UK - Metal Pollution Is Leaving Scallops Helpless Against Crabs and Lobsters
Shellfish such as scallops, mussels and oysters – bivalve molluscs – readily take up tiny specs of metals into their tissues and shells.
In sufficient concentrations this can harm their growth and survival chances, and even threaten the health of any human who eats their contaminated meat. Such shellfish provide one-quarter of the world’s seafood, so the impact of pollution from the “heavy metals” such as lead, zinc and copper, is hugely important.
We recently investigated the effects of metal pollution on the great scallop, Pecten maximus, for a new scientific study. This is a common species which supports the most valuable fishery in England and the third most valuable in the UK overall.

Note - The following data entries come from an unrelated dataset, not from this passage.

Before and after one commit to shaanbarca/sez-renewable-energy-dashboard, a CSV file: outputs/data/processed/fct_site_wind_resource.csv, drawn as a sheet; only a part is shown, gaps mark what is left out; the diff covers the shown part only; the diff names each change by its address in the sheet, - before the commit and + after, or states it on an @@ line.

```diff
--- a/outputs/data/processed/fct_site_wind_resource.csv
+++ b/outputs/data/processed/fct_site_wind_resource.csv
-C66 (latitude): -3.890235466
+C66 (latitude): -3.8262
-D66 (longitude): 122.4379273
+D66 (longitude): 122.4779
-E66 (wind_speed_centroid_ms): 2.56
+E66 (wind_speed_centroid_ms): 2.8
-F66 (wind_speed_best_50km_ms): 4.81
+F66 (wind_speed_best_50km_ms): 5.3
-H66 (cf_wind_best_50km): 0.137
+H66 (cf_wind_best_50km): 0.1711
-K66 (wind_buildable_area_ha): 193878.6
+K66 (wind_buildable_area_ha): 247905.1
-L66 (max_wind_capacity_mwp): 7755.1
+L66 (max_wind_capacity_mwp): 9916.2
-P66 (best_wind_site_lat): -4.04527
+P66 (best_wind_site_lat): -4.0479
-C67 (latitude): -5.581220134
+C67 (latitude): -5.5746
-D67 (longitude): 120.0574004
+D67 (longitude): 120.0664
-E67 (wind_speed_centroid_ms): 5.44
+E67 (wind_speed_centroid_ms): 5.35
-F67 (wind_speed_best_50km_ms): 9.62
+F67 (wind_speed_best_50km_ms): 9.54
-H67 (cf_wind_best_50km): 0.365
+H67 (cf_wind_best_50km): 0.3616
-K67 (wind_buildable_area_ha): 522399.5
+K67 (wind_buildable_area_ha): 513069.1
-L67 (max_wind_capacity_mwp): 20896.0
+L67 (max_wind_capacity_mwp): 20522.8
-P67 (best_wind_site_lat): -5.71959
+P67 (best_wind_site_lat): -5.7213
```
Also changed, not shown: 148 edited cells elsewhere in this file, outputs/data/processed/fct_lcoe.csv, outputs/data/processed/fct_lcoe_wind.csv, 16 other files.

We first discovered these effects of pollution by chance. While carrying out routine stock assessment surveys around the Isle of Man, a self-governing island that lies between Britain and Ireland, we noticed that scallops found on the Laxey fishing ground off the east coast were much more likely to have lethally damaged shells than scallops from elsewhere.
Laxey is famous for the world’s largest working waterwheel, a spectacular example of Victorian engineering used to pump water from a mine which produced lead, copper, silver and zinc. The mine closed in 1929, but its legacy is that sediments in the rivers, estuary and sea waters around Laxey are unnaturally high in metals.